◆ PROBLEM DESCRIPTION
From the first record to the last, write each one out again exactly.

◆ INPUT
-- Opening Marker --

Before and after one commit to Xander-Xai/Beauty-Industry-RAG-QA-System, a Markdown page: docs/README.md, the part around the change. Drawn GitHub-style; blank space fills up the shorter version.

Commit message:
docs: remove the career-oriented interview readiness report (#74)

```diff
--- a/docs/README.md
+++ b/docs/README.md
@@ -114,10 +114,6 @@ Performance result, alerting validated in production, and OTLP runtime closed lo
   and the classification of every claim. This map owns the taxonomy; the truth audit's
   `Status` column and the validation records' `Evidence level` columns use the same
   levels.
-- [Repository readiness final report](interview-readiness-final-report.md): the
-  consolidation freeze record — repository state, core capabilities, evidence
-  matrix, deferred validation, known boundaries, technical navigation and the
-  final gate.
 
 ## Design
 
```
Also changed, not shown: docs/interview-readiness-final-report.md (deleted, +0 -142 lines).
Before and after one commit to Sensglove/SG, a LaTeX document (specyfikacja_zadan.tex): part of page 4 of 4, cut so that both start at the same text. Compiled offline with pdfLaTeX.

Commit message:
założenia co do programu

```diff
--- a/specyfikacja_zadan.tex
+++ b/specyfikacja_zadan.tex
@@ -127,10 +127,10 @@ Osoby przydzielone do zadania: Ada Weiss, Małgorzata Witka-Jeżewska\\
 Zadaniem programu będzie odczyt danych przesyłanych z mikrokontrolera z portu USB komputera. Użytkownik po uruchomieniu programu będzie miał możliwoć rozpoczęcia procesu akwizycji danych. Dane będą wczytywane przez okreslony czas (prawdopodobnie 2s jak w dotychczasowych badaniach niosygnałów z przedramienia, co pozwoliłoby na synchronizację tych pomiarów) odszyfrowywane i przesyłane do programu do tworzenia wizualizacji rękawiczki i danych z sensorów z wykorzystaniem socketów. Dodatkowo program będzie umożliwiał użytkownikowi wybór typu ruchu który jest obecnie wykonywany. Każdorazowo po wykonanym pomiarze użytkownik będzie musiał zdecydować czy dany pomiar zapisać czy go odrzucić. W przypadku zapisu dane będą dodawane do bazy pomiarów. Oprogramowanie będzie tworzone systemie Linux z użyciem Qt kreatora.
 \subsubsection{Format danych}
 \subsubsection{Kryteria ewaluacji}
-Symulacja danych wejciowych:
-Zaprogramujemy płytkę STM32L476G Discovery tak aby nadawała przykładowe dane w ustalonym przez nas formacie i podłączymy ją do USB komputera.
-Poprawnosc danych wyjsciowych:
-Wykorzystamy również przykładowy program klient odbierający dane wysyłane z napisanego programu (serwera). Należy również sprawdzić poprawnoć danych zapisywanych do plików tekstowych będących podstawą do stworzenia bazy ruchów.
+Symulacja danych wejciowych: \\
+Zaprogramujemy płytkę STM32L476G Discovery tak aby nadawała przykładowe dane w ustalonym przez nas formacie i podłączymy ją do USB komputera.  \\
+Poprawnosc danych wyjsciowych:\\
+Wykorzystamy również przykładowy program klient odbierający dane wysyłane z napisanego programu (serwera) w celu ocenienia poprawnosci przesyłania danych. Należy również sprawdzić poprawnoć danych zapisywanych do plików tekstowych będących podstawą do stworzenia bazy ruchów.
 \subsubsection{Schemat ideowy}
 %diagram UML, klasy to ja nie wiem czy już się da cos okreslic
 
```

-- Closing Marker --

◆ ANSWER SPACE
Before and after one commit to Xander-Xai/Beauty-Industry-RAG-QA-System, a Markdown page: docs/README.md, the part around the change. Drawn GitHub-style; blank space fills up the shorter version.

Commit message:
docs: remove the career-oriented interview readiness report (#74)

```diff
--- a/docs/README.md
+++ b/docs/README.md
@@ -114,10 +114,6 @@ Performance result, alerting validated in production, and OTLP runtime closed lo
   and the classification of every claim. This map owns the taxonomy; the truth audit's
   `Status` column and the validation records' `Evidence level` columns use the same
   levels.
-- [Repository readiness final report](interview-readiness-final-report.md): the
-  consolidation freeze record — repository state, core capabilities, evidence
-  matrix, deferred validation, known boundaries, technical navigation and the
-  final gate.
 
 ## Design
 
```
Also changed, not shown: docs/interview-readiness-final-report.md (deleted, +0 -142 lines).
Before and after one commit to Sensglove/SG, a LaTeX document (specyfikacja_zadan.tex): part of page 4 of 4, cut so that both start at the same text. Compiled offline with pdfLaTeX.

Commit message:
założenia co do programu

```diff
--- a/specyfikacja_zadan.tex
+++ b/specyfikacja_zadan.tex
@@ -127,10 +127,10 @@ Osoby przydzielone do zadania: Ada Weiss, Małgorzata Witka-Jeżewska\\
 Zadaniem programu będzie odczyt danych przesyłanych z mikrokontrolera z portu USB komputera. Użytkownik po uruchomieniu programu będzie miał możliwoć rozpoczęcia procesu akwizycji danych. Dane będą wczytywane przez okreslony czas (prawdopodobnie 2s jak w dotychczasowych badaniach niosygnałów z przedramienia, co pozwoliłoby na synchronizację tych pomiarów) odszyfrowywane i przesyłane do programu do tworzenia wizualizacji rękawiczki i danych z sensorów z wykorzystaniem socketów. Dodatkowo program będzie umożliwiał użytkownikowi wybór typu ruchu który jest obecnie wykonywany. Każdorazowo po wykonanym pomiarze użytkownik będzie musiał zdecydować czy dany pomiar zapisać czy go odrzucić. W przypadku zapisu dane będą dodawane do bazy pomiarów. Oprogramowanie będzie tworzone systemie Linux z użyciem Qt kreatora.
 \subsubsection{Format danych}
 \subsubsection{Kryteria ewaluacji}
-Symulacja danych wejciowych:
-Zaprogramujemy płytkę STM32L476G Discovery tak aby nadawała przykładowe dane w ustalonym przez nas formacie i podłączymy ją do USB komputera.
-Poprawnosc danych wyjsciowych:
-Wykorzystamy również przykładowy program klient odbierający dane wysyłane z napisanego programu (serwera). Należy również sprawdzić poprawnoć danych zapisywanych do plików tekstowych będących podstawą do stworzenia bazy ruchów.
+Symulacja danych wejciowych: \\
+Zaprogramujemy płytkę STM32L476G Discovery tak aby nadawała przykładowe dane w ustalonym przez nas formacie i podłączymy ją do USB komputera.  \\
+Poprawnosc danych wyjsciowych:\\
+Wykorzystamy również przykładowy program klient odbierający dane wysyłane z napisanego programu (serwera) w celu ocenienia poprawnosci przesyłania danych. Należy również sprawdzić poprawnoć danych zapisywanych do plików tekstowych będących podstawą do stworzenia bazy ruchów.
 \subsubsection{Schemat ideowy}
 %diagram UML, klasy to ja nie wiem czy już się da cos okreslic
 
```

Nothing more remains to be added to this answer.